It’s Sunday. Or some may call it, “Monday Eve.” It can be difficult to live in the moment and enjoy the beauty of a nice Sunday.
For many of us, Sundays are work week prep days. We pack lunches, we lay out clothes, we work on that agenda for that meeting that snuck up on us. Even as I type this, I can feel the tension rising. Sundays have the potential to be insecurity breeding too. They can get us wondering if we can really do that hard thing we need to do this week and whether people will see us as a fraud.
But Sundays are beautiful. And we deserve so much more than all of that ick described above. So, I’m talking back. To myself. In my head mostly but if things get dire, I’m not afraid to speak it out loud. And what I’m speaking back are growth affirmations.
Think about how far you’ve come. Just think about it for a second. Think about all of the hard days that you’ve made it through. And just look at you. Wow, you made it. You are strong and inspiring and you’ve grown. I’m so deeply proud of you. I’m proud of us.
The happiness research suggests that people are more motivated by seeing how far they’ve come than seeing how far they have to go. So, if you want to get motivated for the week ahead, instead of obsessing over some of those work week details, try obsessing over celebrating yourself and noticing your growth.
This past week I was in a huge room full of building leadership teams. 10 total teams. The room was filled with people I knew and those that I didn’t because I’m new to my job. Growth for me was being confident if there was a time for me to speak to the room.
This has not always been the case.
About seven years ago, I was hired as the Assessment and Accountability Coordinator in a local school district.

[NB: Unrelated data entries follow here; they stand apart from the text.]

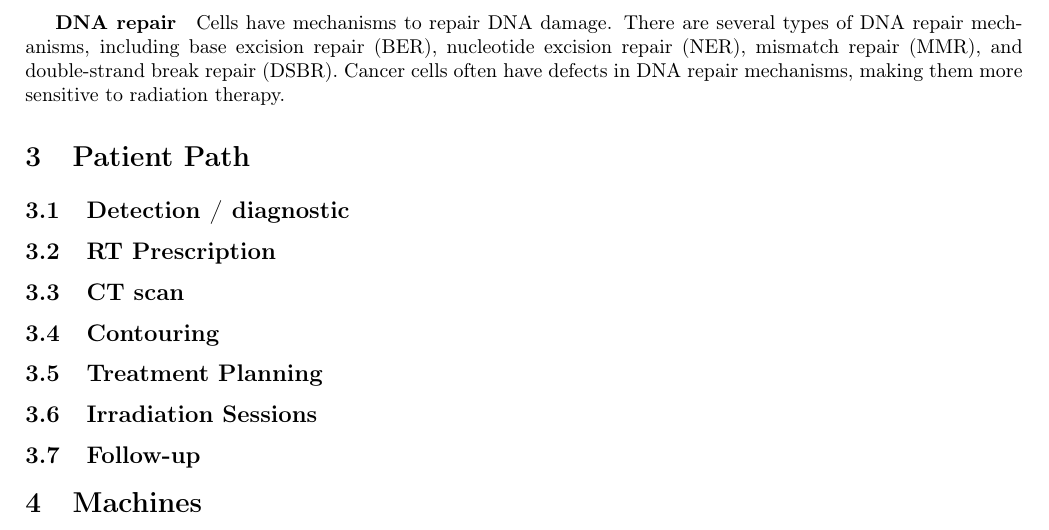
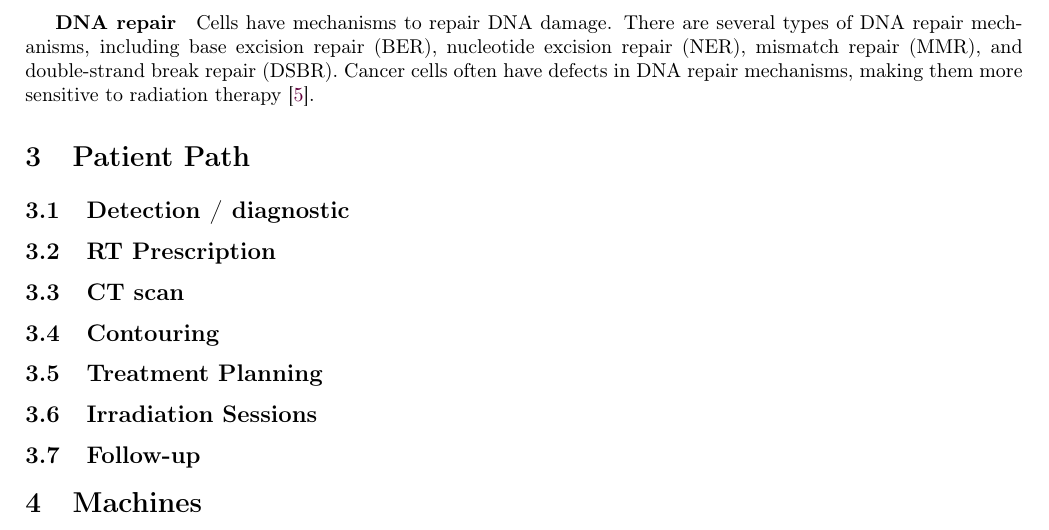
Before and after one commit to pauldubois98/PhD, a LaTeX paper (1_background/1_main.tex, which reads 1_background/1_content.tex): part of page 6 of 7, cut so that both start at the same text. Compiled offline with pdfLaTeX.

Commit message:
cited Brierley2016

```diff
--- a/1_background/1_content.tex
+++ b/1_background/1_content.tex
@@ -231,7 +231,7 @@ Indirectly, radiation generates reactive oxygen species (ROS) and reactive nitro
 \subparagraph{DNA repair}
 Cells have mechanisms to repair DNA damage.
 There are several types of DNA repair mechanisms, including base excision repair (BER), nucleotide excision repair (NER), mismatch repair (MMR), and double-strand break repair (DSBR).
-Cancer cells often have defects in DNA repair mechanisms, making them more sensitive to radiation therapy.
+Cancer cells often have defects in DNA repair mechanisms, making them more sensitive to radiation therapy \cite{Brierley2016}.
 % DNA quality plot with DNA reparation only for healthy cells
 
 % \paragraph{Radiation affects the plasma membrane}
```
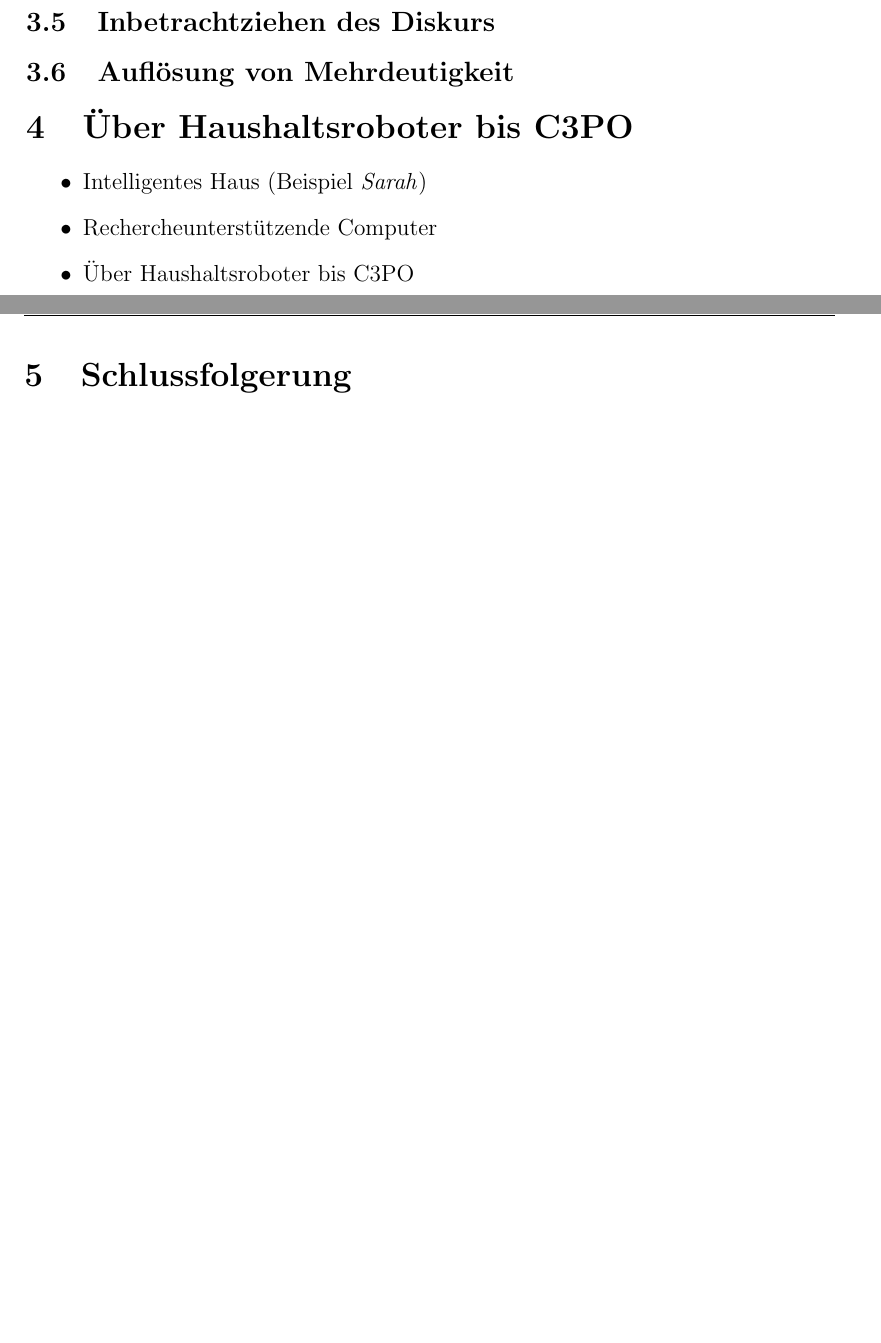
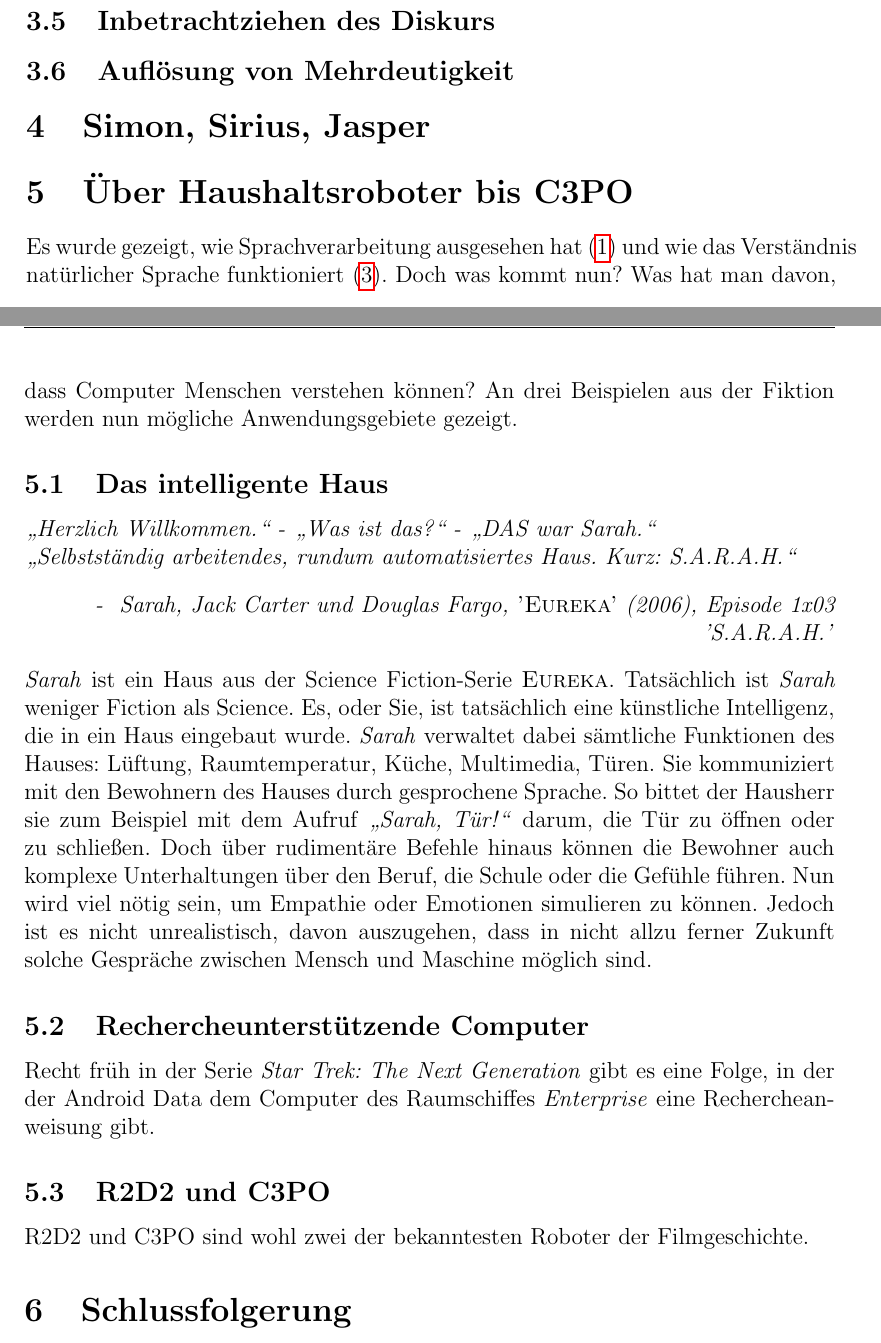
Before and after one commit to PhilippTeichert/Homework, a LaTeX document (Pros_KI/Pros_speechprocessing_v1.tex): two parts of pages 4 and 5 of 6, joined at a grey line, cut so that both start at the same text, the shorter picture padded with empty space. Compiled offline with pdfLaTeX.

Commit message:
added perspective (sarah)

```diff
--- a/Pros_KI/Pros_speechprocessing_v1.tex
+++ b/Pros_KI/Pros_speechprocessing_v1.tex
@@ -257,12 +257,37 @@ tiefergehende Erläuterung der Begriffe und Begründung der gewählten Reihenfol
 \subsection{Auflösung von Mehrdeutigkeit}
 \label{ssec:ambi}
 
+\section{Simon, Sirius, Jasper}
+\label{sec:software}
+
 \section{Über Haushaltsroboter bis C3PO}
 \label{sec:ausb}
-\begin{itemize}
-    \item Intelligentes Haus (Beispiel \textit{Sarah})
-    \item Rechercheunterstützende Computer
-    \item Über Haushaltsroboter bis C3PO
-\end{itemize}
+Es wurde gezeigt, wie Sprachverarbeitung ausgesehen hat (\ref{sec:intro}) und wie das Verständnis natürlicher Sprache funktioniert (\ref{sec:meth}).
+Doch was kommt nun?
+Was hat man davon, dass Computer Menschen verstehen können?
+An drei Beispielen aus der Fiktion werden nun mögliche Anwendungsgebiete gezeigt.
+\subsection{Das intelligente Haus}
+\label{ssec:sarah}
+\textit{„Herzlich Willkommen.“ - „Was ist das?“ - „DAS war Sarah.“\\
+        „Selbstständig arbeitendes, rundum automatisiertes Haus. Kurz: S.A.R.A.H.“}
+\begin{flushright}
+    \textit{-~~Sarah, Jack Carter und Douglas Fargo, \textsc{'Eureka'} (2006), Episode 1x03 'S.A.R.A.H.'}
+\end{flushright}
+\textit{Sarah} ist ein Haus aus der Science Fiction-Serie \textsc{Eureka}.
+Tatsächlich ist \textit{Sarah} weniger Fiction als Science.
+Es, oder Sie, ist tatsächlich eine künstliche Intelligenz, die in ein Haus eingebaut wurde.
+\textit{Sarah} verwaltet dabei sämtliche Funktionen des Hauses: Lüftung, Raumtemperatur, Küche, Multimedia, Türen.
+Sie kommuniziert mit den Bewohnern des Hauses durch gesprochene Sprache.
+So bittet der Hausherr sie zum Beispiel mit dem Aufruf \textit{„Sarah, Tür!“} darum, die Tür zu öffnen oder zu schließen.
+Doch über rudimentäre Befehle hinaus können die Bewohner auch komplexe Unterhaltungen über den Beruf, die Schule oder die Gefühle führen.
+Nun wird viel nötig sein, um Empathie oder Emotionen simulieren zu können.
+Jedoch ist es nicht unrealistisch, davon auszugehen, dass in nicht allzu ferner Zukunft solche Gespräche zwischen Mensch und Maschine möglich sind.
+\subsection{Rechercheunterstützende Computer}
+\label{ssec:data}
+Recht früh in der Serie \textit{Star Trek: The Next Generation} gibt es eine Folge, in der der Android Data dem Computer des Raumschiffes \textit{Enterprise} eine Rechercheanweisung gibt.
+\subsection{R2D2 und C3PO}
+\label{ssec:r2d2}
+R2D2 und C3PO sind wohl zwei der bekanntesten Roboter der Filmgeschichte.
+
 \section{Schlussfolgerung}
 \label{sec:concl}
```
Also changed, not shown: Pros_KI/Pros_speechprocessing_v1.pdf, Pros_KI/Pros_speechprocessing_v1.tex (3 more changed lines), 6 other files.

That’s a fancy way of saying, “It was really hard to make new friends.” Let’s be real – that title was not drawing teachers to me. And there was only so much candy I could put on tables and only so much self-deprecating humor I could use to make the “shows I brought to town” a little better. We made little moves like putting pictures of kids on the tables at data meetings, and we stayed focused on what we could control and what really mattered and eventually, people seemed to relax and accept me.
But that took time. And it was a bit touch and go there for a bit. Upon my first couple of months on the job, I was asked to explain state testing results and value-added to the school board in a presentation at a school board meeting.
Those of you familiar with value-added. I will give you a moment to laugh about how impossible that feels. I still don’t fully understand it. To this day, I still cannot explain value-added.
I tried to learn what I could and distill it down, so it was practical and smart and concise for a school board.
I got up there, stepped behind the podium, looked out into the small sea of faces, and my heart grow up into my throat. I started sweating. I looked down at my notes and note-cards, and it was like I couldn’t read anymore. Letters were jumbled. The words I said did not make any sense. And I knew they didn’t make sense which made me more nervous. I wanted to run out of the room and cry.
It was bad.
Fast-forward to the meeting with the building leadership teams last week. I didn’t write anything down. I knew what I wanted to say. I knew that I had spoken to groups before. I knew I had taken George Couros’s course: Creating and Delivering Incredible Presentations (highly recommend.)
And I knew that I believed in what I had to share. And that my message mattered.
While I kept it brief, I got into what we call “flow.” A feeling during speaking that I can only describe as being taken to church. Have you ever felt that in your work? It’s a feeling like you are light and airy and FREE, and everything comes together in this natural way that you probably couldn’t completely recreate if you tried. There is something about it that feels almost spiritual.
So, as I sit here on this Sunday, prepping meals for the week, folding laundry, and reviewing my calendar, I’m also going to make space to celebrate my growth in public speaking skills. Because this growth extends well beyond the tactical skills themselves.
This growth is about no longer shrinking myself. This growth is about being comfortable being seen and taking up space. And when we make that kind of growth, we are one step closer to being the people who can grow that in others, making the necessary space for others and their voices. Especially those least likely to be handed the mic. People like our students.
So, today, celebrate how far you’ve come. What growth big or small can you celebrate today? Be proud of yourself.
You deserve it. And allow that celebration to fuel you for the week ahead. Because we’ve got work to do, and it won’t be easy, but it will be worth it. Because children are worth it.